only silver wire gilt, or covered with gold. An ingot of silver, usually about thirty pounds weight, is rounded into a cylinder, or roll, about an inch and a half in diameter, and twenty-two inches long. Two ounces of gold-leaf are sufficient to cover this cylinder: sometimes it is effected with little more than one. But this thin coat of gold must be yet vastly thinner. The ingot is repeatedly drawn through the holes of several irons, each smaller than the other, till it is finer than a hair: every new hole diminishes its thickness; but what it loses in circumference it gains in length, and consequently increases in surface: yet the gold still covers it: it follows the silver in all its extension, and never leaves the minutest part bare, not even to the microscope. How inconceivably must it be attenuated, when the ingot of silver is drawn into a thread, the size of which is nine thousand times less than it was at first.

CECILIA. This almost exceeds credibility. MR. HARCOURT. As inconceivable as it appears, the ingot is not yet extended to its full length. The greatest part of our gold

thread is spun, or wound on silk; and, before they spin it, they flatten it, by passing it through two rolls, or wheels of exceedingly well polished steel; which operation lengthens it one seventh, and, of course, diminishes its thickness, as well as increases the extension of the gold which covers it, to such an exquisite thinness, that M. Reaumur calculates that it is reduced to less than the three millioneth part of an inch!

SOPHIA. Imagination can scarcely follow such nice calculations. The fineness of the spider's web, with which we were amused some time ago, is the only thing that I know of, which bears any comparison with it. Glass, I think, possesses a capacity also of being drawn into threads. I remember to have been shown what they call spun-glass, when I was at the glass-house: it resembled a skein of fine silk, and formed a pretty ornament for a head-dress.
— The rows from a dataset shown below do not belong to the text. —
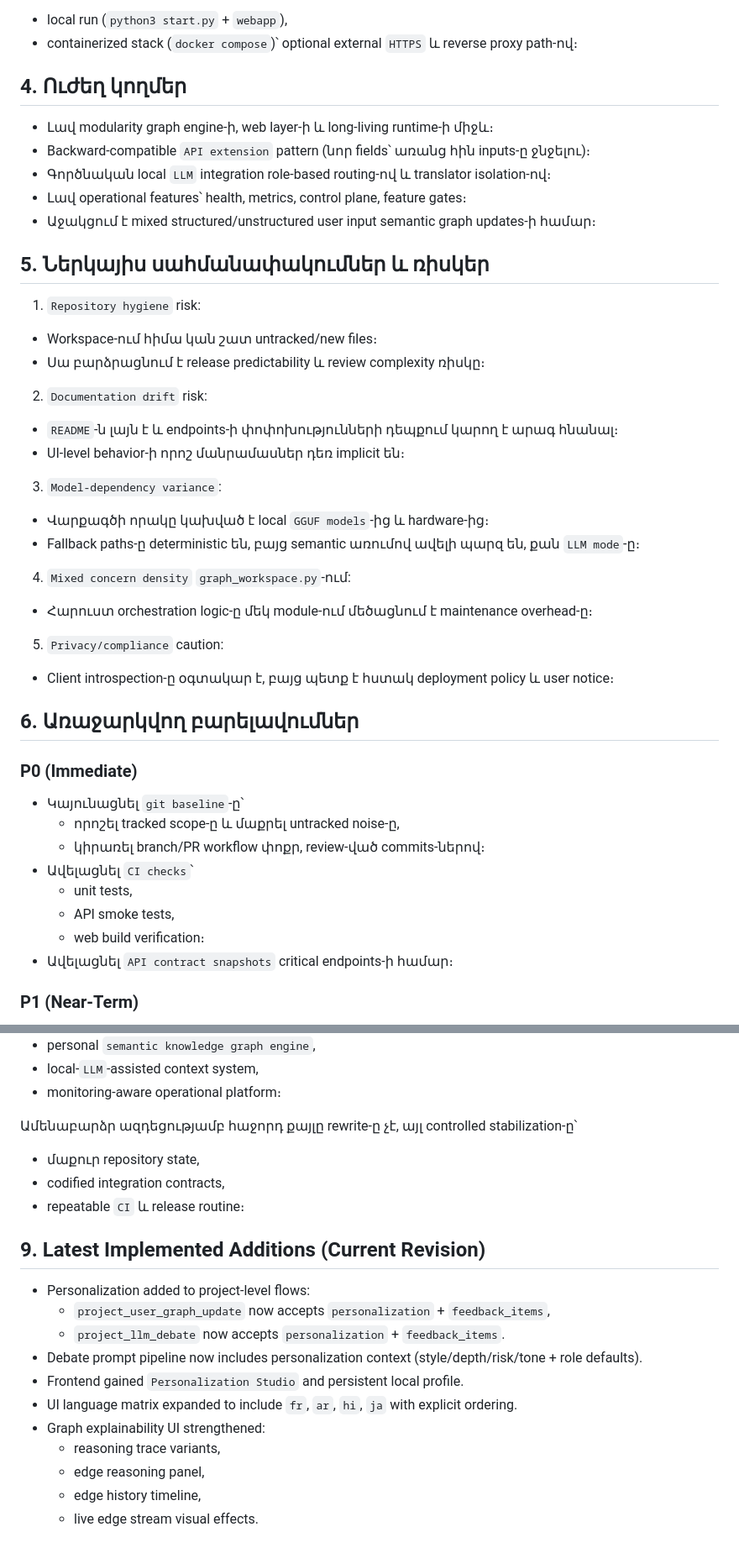
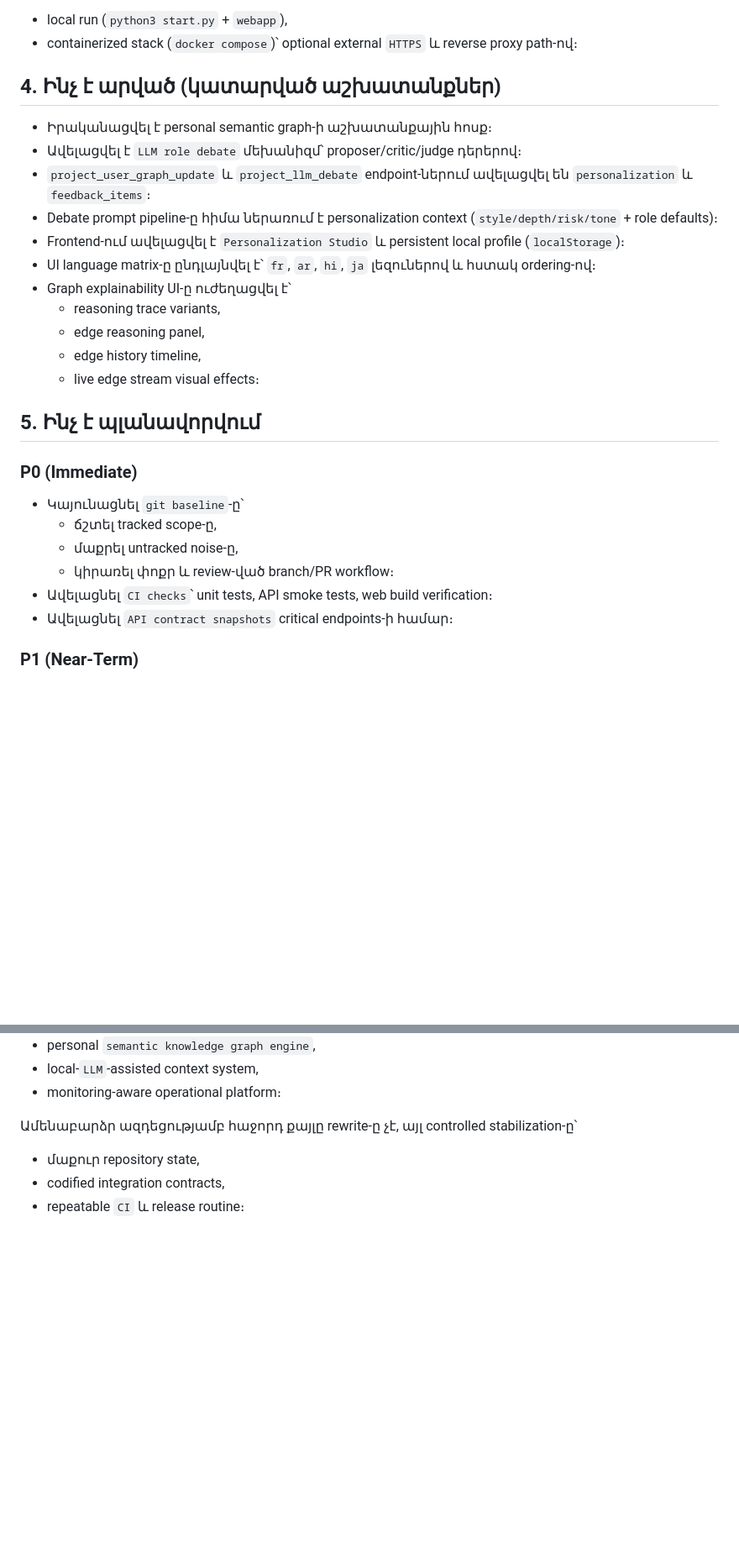
Before and after one commit to Karapet37/Diplom, a Markdown page: READMEREPORT.md, 2 parts joined by grey strips. Shown at 84% size. Rendered like a GitHub page; blank space fills up the shorter version.

```diff
--- a/READMEREPORT.md
+++ b/READMEREPORT.md
@@ -70,45 +76,29 @@ Operational deployment՝
 - local run (`python3 start.py` + `webapp`),
 - containerized stack (`docker compose`)՝ optional external `HTTPS` և reverse proxy path-ով։
 
-## 4. Ուժեղ կողմեր
+## 4. Ինչ է արված (կատարված աշխատանքներ)
 
-- Լավ modularity graph engine-ի, web layer-ի և long-living runtime-ի միջև։
-- Backward-compatible `API extension` pattern (նոր fields՝ առանց հին inputs-ը ջնջելու)։
-- Գործնական local `LLM` integration role-based routing-ով և translator isolation-ով։
-- Լավ operational features՝ health, metrics, control plane, feature gates։
-- Աջակցում է mixed structured/unstructured user input semantic graph updates-ի համար։
+- Իրականացվել է personal semantic graph-ի աշխատանքային հոսք։
+- Ավելացվել է `LLM role debate` մեխանիզմ՝ proposer/critic/judge դերերով։
+- `project_user_graph_update` և `project_llm_debate` endpoint-ներում ավելացվել են `personalization` և `feedback_items`։
+- Debate prompt pipeline-ը հիմա ներառում է personalization context (`style/depth/risk/tone` + role defaults)։
+- Frontend-ում ավելացվել է `Personalization Studio` և persistent local profile (`localStorage`)։
+- UI language matrix-ը ընդլայնվել է՝ `fr`, `ar`, `hi`, `ja` լեզուներով և հստակ ordering-ով։
+- Graph explainability UI-ը ուժեղացվել է՝
+  - reasoning trace variants,
+  - edge reasoning panel,
+  - edge history timeline,
+  - live edge stream visual effects։
 
-## 5. Ներկայիս սահմանափակումներ և ռիսկեր
-
-1. `Repository hygiene` risk:
-- Workspace-ում հիմա կան շատ untracked/new files։
-- Սա բարձրացնում է release predictability և review complexity ռիսկը։
-
-2. `Documentation drift` risk:
-- `README`-ն լայն է և endpoints-ի փոփոխությունների դեպքում կարող է արագ հնանալ։
-- UI-level behavior-ի որոշ մանրամասներ դեռ implicit են։
-
-3. `Model-dependency variance`:
-- Վարքագծի որակը կախված է local `GGUF models`-ից և hardware-ից։
-- Fallback paths-ը deterministic են, բայց semantic առումով ավելի պարզ են, քան `LLM mode`-ը։
-
-4. `Mixed concern density` `graph_workspace.py`-ում:
-- Հարուստ orchestration logic-ը մեկ module-ում մեծացնում է maintenance overhead-ը։
-
-5. `Privacy/compliance` caution:
-- Client introspection-ը օգտակար է, բայց պետք է հստակ deployment policy և user notice։
-
-## 6. Առաջարկվող բարելավումներ
+## 5. Ինչ է պլանավորվում
 
 ### P0 (Immediate)
 
 - Կայունացնել `git baseline`-ը՝
-  - որոշել tracked scope-ը և մաքրել untracked noise-ը,
-  - կիրառել branch/PR workflow փոքր, review-ված commits-ներով։
-- Ավելացնել `CI checks`՝
-  - unit tests,
-  - API smoke tests,
-  - web build verification։
+  - ճշտել tracked scope-ը,
+  - մաքրել untracked noise-ը,
+  - կիրառել փոքր և review-ված branch/PR workflow։
+- Ավելացնել `CI checks`՝ unit tests, API smoke tests, web build verification։
 - Ավելացնել `API contract snapshots` critical endpoints-ի համար։
 
 ### P1 (Near-Term)
@@ -153,17 +201,3 @@ Operational deployment՝
 - մաքուր repository state,
 - codified integration contracts,
 - repeatable `CI` և release routine։
-
-## 9. Latest Implemented Additions (Current Revision)
-
-- Personalization added to project-level flows:
-  - `project_user_graph_update` now accepts `personalization` + `feedback_items`,
-  - `project_llm_debate` now accepts `personalization` + `feedback_items`.
-- Debate prompt pipeline now includes personalization context (style/depth/risk/tone + role defaults).
-- Frontend gained `Personalization Studio` and persistent local profile.
-- UI language matrix expanded to include `fr`, `ar`, `hi`, `ja` with explicit ordering.
-- Graph explainability UI strengthened:
-  - reasoning trace variants,
-  - edge reasoning panel,
-  - edge history timeline,
-  - live edge stream visual effects.
```
Also changed, not shown: other parts of READMEREPORT.md (+86 -22 lines).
MRS. HARCOURT. Several other substances possess a degree of ductility, but very inferior to that of gold. Gums, glues, resins, and some other bodies, may, when softened by

water, be drawn into threads. Silver we have just proved to be ductile: the rest of the metals have this property, more or less. Gold only dissolves in aqua regia. When ether is mixed with the solution, it attracts the gold to itself; and was formerly exhibited in medicine, under the name of potable or drinkable gold. Gold undergoes the operation of fire without the smallest diminution. Platina and silver are the only metals besides, which do not lose their metallic appearance, and either evaporate in flame, or change into an earthy or glassy form.

CHARLES. This accounts for a comparison which I have frequently heard, of virtue resisting temptation, as gold tried in the fire.

MR. HARCOURT. This power of resisting the action of fire, peculiar to these metals, has given them the denomination of perfect and noble; in opposition to the rest, which are called imperfect, because they are reduced by being kept long in a fierce fire, to a calx, which, you may recollect, is used by the enameller. The calx is heavier than the metal itself, and is composed of the metal and a portion of the air united to it.

SOPHIA. Are not metals said to be alloyed, when they are mixed with an inferior kind?

MR. HARCOURT. Yes: gold and silver coins are never struck without an alloy of copper. The softness of these metals is the principal reason of their being mixed or alloyed, with design to render them harder. Were not gold so rare, it would be admirable for many domestic utensils, as its most valuable quality is, that it never rusts or tarnishes.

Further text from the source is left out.